This exercise calls for the data below to be retyped exactly, minus any images.

[Records shown]
* * *
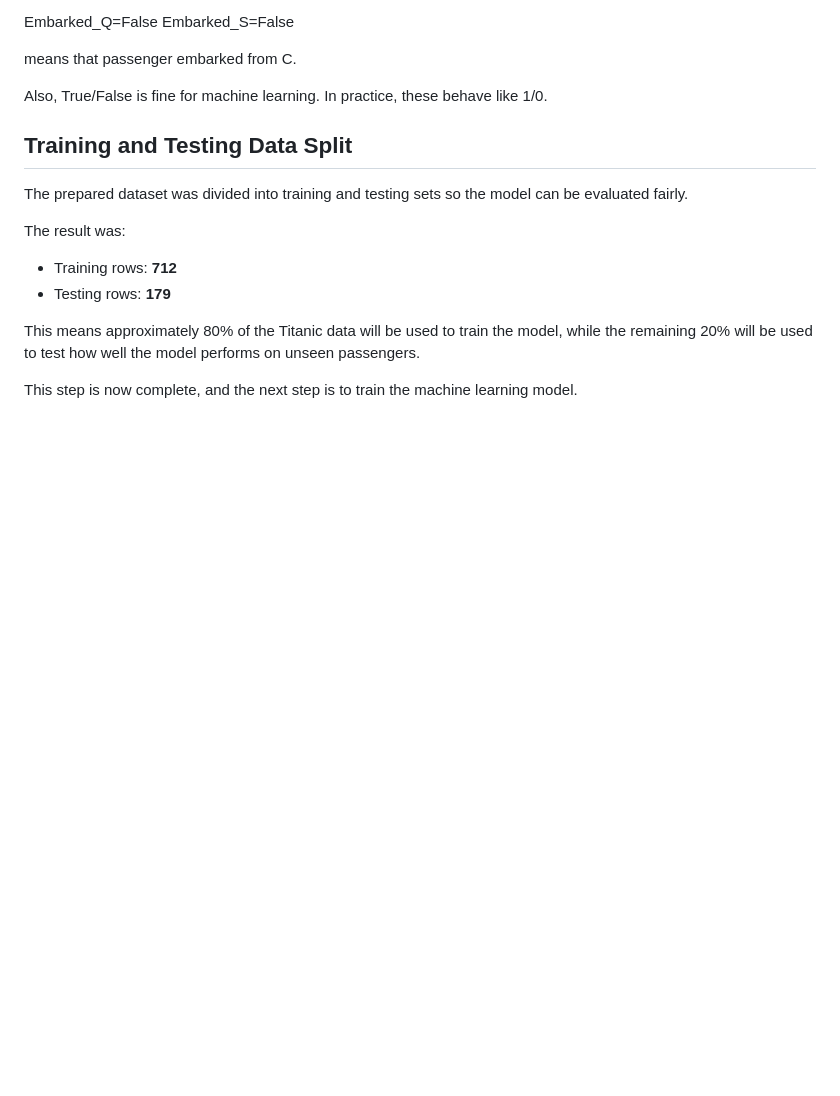
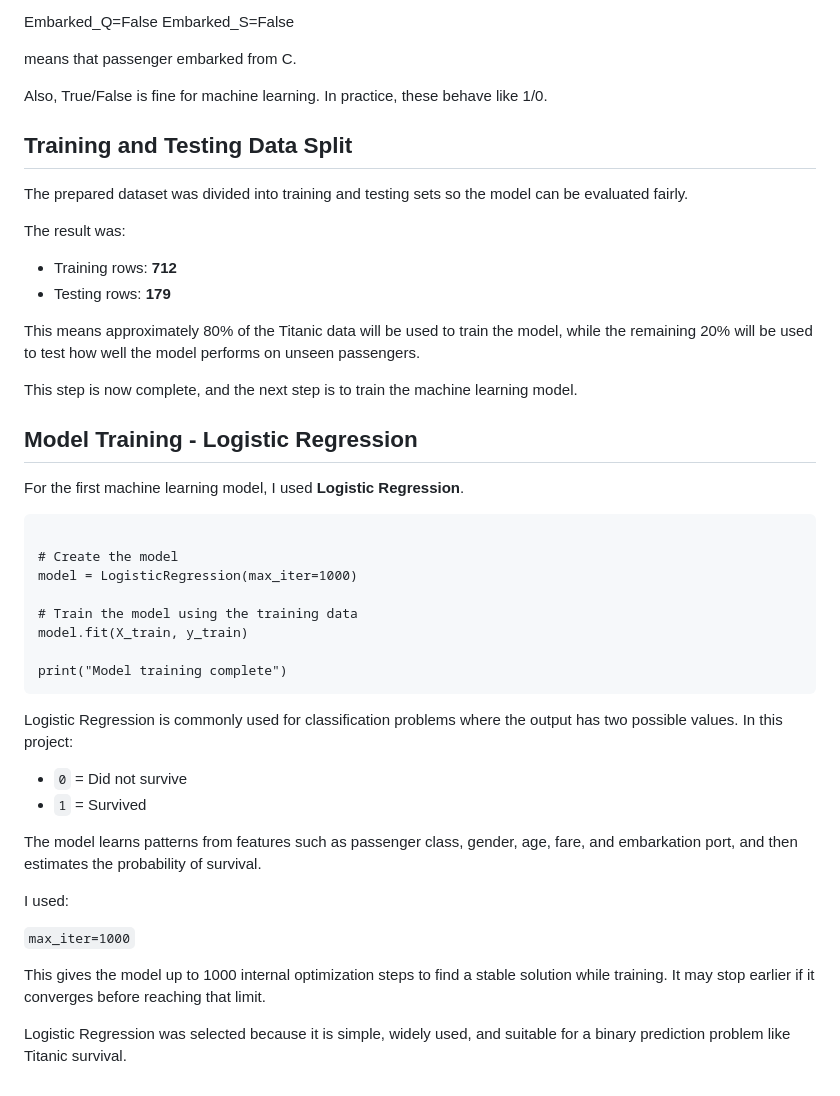
Before and after one commit to mankmana/DataScience-Assignments, a Markdown page: Assignment1/Part1/README.md, the part around the change. GitHub-like rendering; blank space fills up the shorter version.

````diff
--- a/Assignment1/Part1/README.md
+++ b/Assignment1/Part1/README.md
@@ -257,3 +257,33 @@ The result was:
 This means approximately 80% of the Titanic data will be used to train the model, while the remaining 20% will be used to test how well the model performs on unseen passengers.
 
 This step is now complete, and the next step is to train the machine learning model.
+
+## Model Training - Logistic Regression
+
+For the first machine learning model, I used **Logistic Regression**.
+
+```from sklearn.linear_model import LogisticRegression
+
+# Create the model
+model = LogisticRegression(max_iter=1000)
+
+# Train the model using the training data
+model.fit(X_train, y_train)
+
+print("Model training complete")
+```
+
+Logistic Regression is commonly used for classification problems where the output has two possible values. In this project:
+
+- `0` = Did not survive
+- `1` = Survived
+
+The model learns patterns from features such as passenger class, gender, age, fare, and embarkation port, and then estimates the probability of survival.
+
+I used:
+
+`max_iter=1000`
+
+This gives the model up to 1000 internal optimization steps to find a stable solution while training. It may stop earlier if it converges before reaching that limit.
+
+Logistic Regression was selected because it is simple, widely used, and suitable for a binary prediction problem like Titanic survival.
````
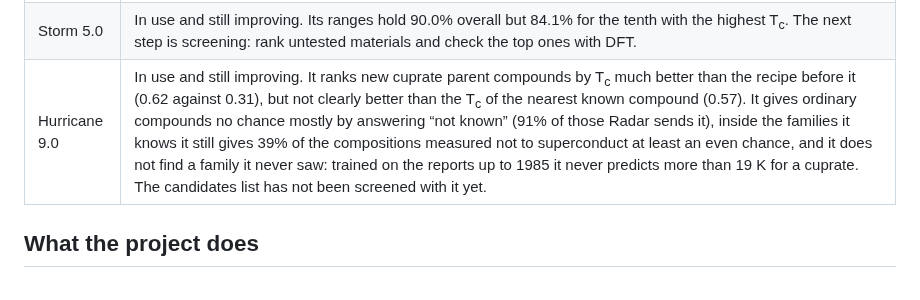
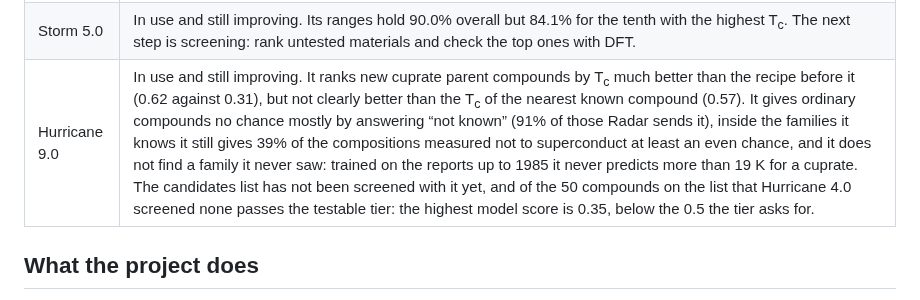
Before and after one commit to diracmagic/supercon-ml, a Markdown page: README.md, the part around the change. Rendered like a GitHub page.

Commit message:
README: no candidate on the list that Hurricane 4.0 screened passes the testable tier
The status row of Hurricane says so in one sentence: the highest model score on that list is 0.35, below the 0.5 the tier asks for. This is the statement of pull request #43, which the rows for Hurricane 9.0 replace.

```diff
--- a/README.md
+++ b/README.md
@@ -150,7 +150,7 @@ An AI agent can always propose another round, so each model follows the same rul
 |---|---|
 | Radar 1.0 | Fit for routing materials of known families: it picks the right model for 99.5% of parent compounds it never saw (a whole family it never saw is harder, see above). Frozen; re-run only to confirm that it reproduces, or when new data arrive. |
 | Storm 5.0 | In use and still improving. Its ranges hold 90.0% overall but 84.1% for the tenth with the highest T<sub>c</sub>. The next step is screening: rank untested materials and check the top ones with DFT. |
-| Hurricane 9.0 | In use and still improving. It ranks new cuprate parent compounds by T<sub>c</sub> much better than the recipe before it (0.62 against 0.31), but not clearly better than the T<sub>c</sub> of the nearest known compound (0.57). It gives ordinary compounds no chance mostly by answering “not known” (91% of those Radar sends it), inside the families it knows it still gives 39% of the compositions measured not to superconduct at least an even chance, and it does not find a family it never saw: trained on the reports up to 1985 it never predicts more than 19 K for a cuprate. The candidates list has not been screened with it yet. |
+| Hurricane 9.0 | In use and still improving. It ranks new cuprate parent compounds by T<sub>c</sub> much better than the recipe before it (0.62 against 0.31), but not clearly better than the T<sub>c</sub> of the nearest known compound (0.57). It gives ordinary compounds no chance mostly by answering “not known” (91% of those Radar sends it), inside the families it knows it still gives 39% of the compositions measured not to superconduct at least an even chance, and it does not find a family it never saw: trained on the reports up to 1985 it never predicts more than 19 K for a cuprate. The candidates list has not been screened with it yet, and of the 50 compounds on the list that Hurricane 4.0 screened none passes the testable tier: the highest model score is 0.35, below the 0.5 the tier asks for. |
 
 ## What the project does
 
```
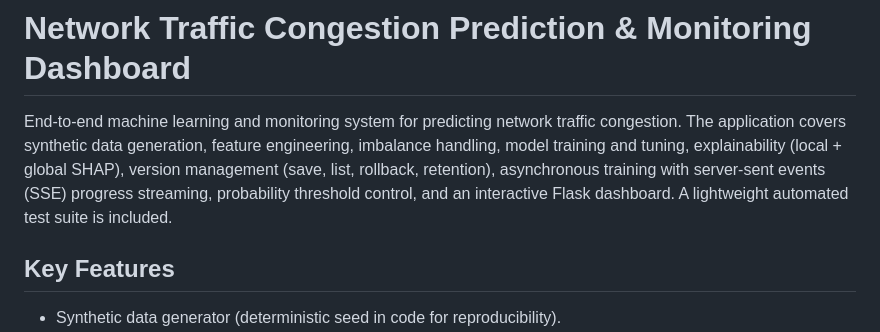
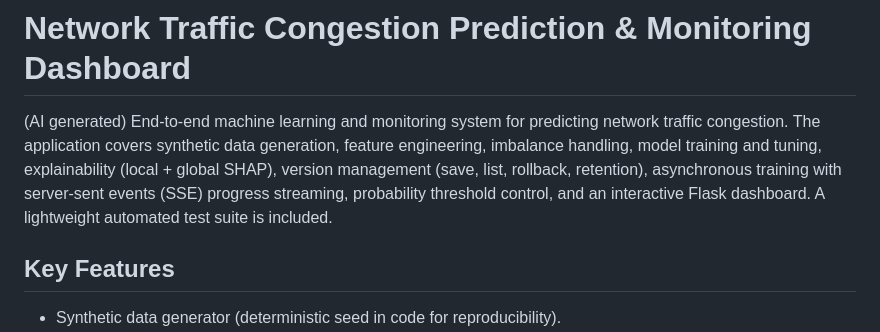
Before and after one commit to FriedricNietzsche/Network-Traffic-Congestion-Prediction-Model, a Markdown page: README.md, the part around the change. GitHub-like rendering.

```diff
--- a/README.md
+++ b/README.md
@@ -1,6 +1,6 @@
 # Network Traffic Congestion Prediction & Monitoring Dashboard
 
-End‑to‑end machine learning and monitoring system for predicting network traffic congestion. The application covers synthetic data generation, feature engineering, imbalance handling, model training and tuning, explainability (local + global SHAP), version management (save, list, rollback, retention), asynchronous training with server‑sent events (SSE) progress streaming, probability threshold control, and an interactive Flask dashboard. A lightweight automated test suite is included.
+(AI generated) End‑to‑end machine learning and monitoring system for predicting network traffic congestion. The application covers synthetic data generation, feature engineering, imbalance handling, model training and tuning, explainability (local + global SHAP), version management (save, list, rollback, retention), asynchronous training with server‑sent events (SSE) progress streaming, probability threshold control, and an interactive Flask dashboard. A lightweight automated test suite is included.
 
 ## Key Features
 * Synthetic data generator (deterministic seed in code for reproducibility).
```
* * *
[Reply to the task]
Before and after one commit to mankmana/DataScience-Assignments, a Markdown page: Assignment1/Part1/README.md, the part around the change. GitHub-like rendering; blank space fills up the shorter version.

````diff
--- a/Assignment1/Part1/README.md
+++ b/Assignment1/Part1/README.md
@@ -257,3 +257,33 @@ The result was:
 This means approximately 80% of the Titanic data will be used to train the model, while the remaining 20% will be used to test how well the model performs on unseen passengers.
 
 This step is now complete, and the next step is to train the machine learning model.
+
+## Model Training - Logistic Regression
+
+For the first machine learning model, I used **Logistic Regression**.
+
+```from sklearn.linear_model import LogisticRegression
+
+# Create the model
+model = LogisticRegression(max_iter=1000)
+
+# Train the model using the training data
+model.fit(X_train, y_train)
+
+print("Model training complete")
+```
+
+Logistic Regression is commonly used for classification problems where the output has two possible values. In this project:
+
+- `0` = Did not survive
+- `1` = Survived
+
+The model learns patterns from features such as passenger class, gender, age, fare, and embarkation port, and then estimates the probability of survival.
+
+I used:
+
+`max_iter=1000`
+
+This gives the model up to 1000 internal optimization steps to find a stable solution while training. It may stop earlier if it converges before reaching that limit.
+
+Logistic Regression was selected because it is simple, widely used, and suitable for a binary prediction problem like Titanic survival.
````
Before and after one commit to diracmagic/supercon-ml, a Markdown page: README.md, the part around the change. Rendered like a GitHub page.

Commit message:
README: no candidate on the list that Hurricane 4.0 screened passes the testable tier
The status row of Hurricane says so in one sentence: the highest model score on that list is 0.35, below the 0.5 the tier asks for. This is the statement of pull request #43, which the rows for Hurricane 9.0 replace.

```diff
--- a/README.md
+++ b/README.md
@@ -150,7 +150,7 @@ An AI agent can always propose another round, so each model follows the same rul
 |---|---|
 | Radar 1.0 | Fit for routing materials of known families: it picks the right model for 99.5% of parent compounds it never saw (a whole family it never saw is harder, see above). Frozen; re-run only to confirm that it reproduces, or when new data arrive. |
 | Storm 5.0 | In use and still improving. Its ranges hold 90.0% overall but 84.1% for the tenth with the highest T<sub>c</sub>. The next step is screening: rank untested materials and check the top ones with DFT. |
-| Hurricane 9.0 | In use and still improving. It ranks new cuprate parent compounds by T<sub>c</sub> much better than the recipe before it (0.62 against 0.31), but not clearly better than the T<sub>c</sub> of the nearest known compound (0.57). It gives ordinary compounds no chance mostly by answering “not known” (91% of those Radar sends it), inside the families it knows it still gives 39% of the compositions measured not to superconduct at least an even chance, and it does not find a family it never saw: trained on the reports up to 1985 it never predicts more than 19 K for a cuprate. The candidates list has not been screened with it yet. |
+| Hurricane 9.0 | In use and still improving. It ranks new cuprate parent compounds by T<sub>c</sub> much better than the recipe before it (0.62 against 0.31), but not clearly better than the T<sub>c</sub> of the nearest known compound (0.57). It gives ordinary compounds no chance mostly by answering “not known” (91% of those Radar sends it), inside the families it knows it still gives 39% of the compositions measured not to superconduct at least an even chance, and it does not find a family it never saw: trained on the reports up to 1985 it never predicts more than 19 K for a cuprate. The candidates list has not been screened with it yet, and of the 50 compounds on the list that Hurricane 4.0 screened none passes the testable tier: the highest model score is 0.35, below the 0.5 the tier asks for. |
 
 ## What the project does
 
```
Before and after one commit to FriedricNietzsche/Network-Traffic-Congestion-Prediction-Model, a Markdown page: README.md, the part around the change. GitHub-like rendering.

```diff
--- a/README.md
+++ b/README.md
@@ -1,6 +1,6 @@
 # Network Traffic Congestion Prediction & Monitoring Dashboard
 
-End‑to‑end machine learning and monitoring system for predicting network traffic congestion. The application covers synthetic data generation, feature engineering, imbalance handling, model training and tuning, explainability (local + global SHAP), version management (save, list, rollback, retention), asynchronous training with server‑sent events (SSE) progress streaming, probability threshold control, and an interactive Flask dashboard. A lightweight automated test suite is included.
+(AI generated) End‑to‑end machine learning and monitoring system for predicting network traffic congestion. The application covers synthetic data generation, feature engineering, imbalance handling, model training and tuning, explainability (local + global SHAP), version management (save, list, rollback, retention), asynchronous training with server‑sent events (SSE) progress streaming, probability threshold control, and an interactive Flask dashboard. A lightweight automated test suite is included.
 
 ## Key Features
 * Synthetic data generator (deterministic seed in code for reproducibility).
```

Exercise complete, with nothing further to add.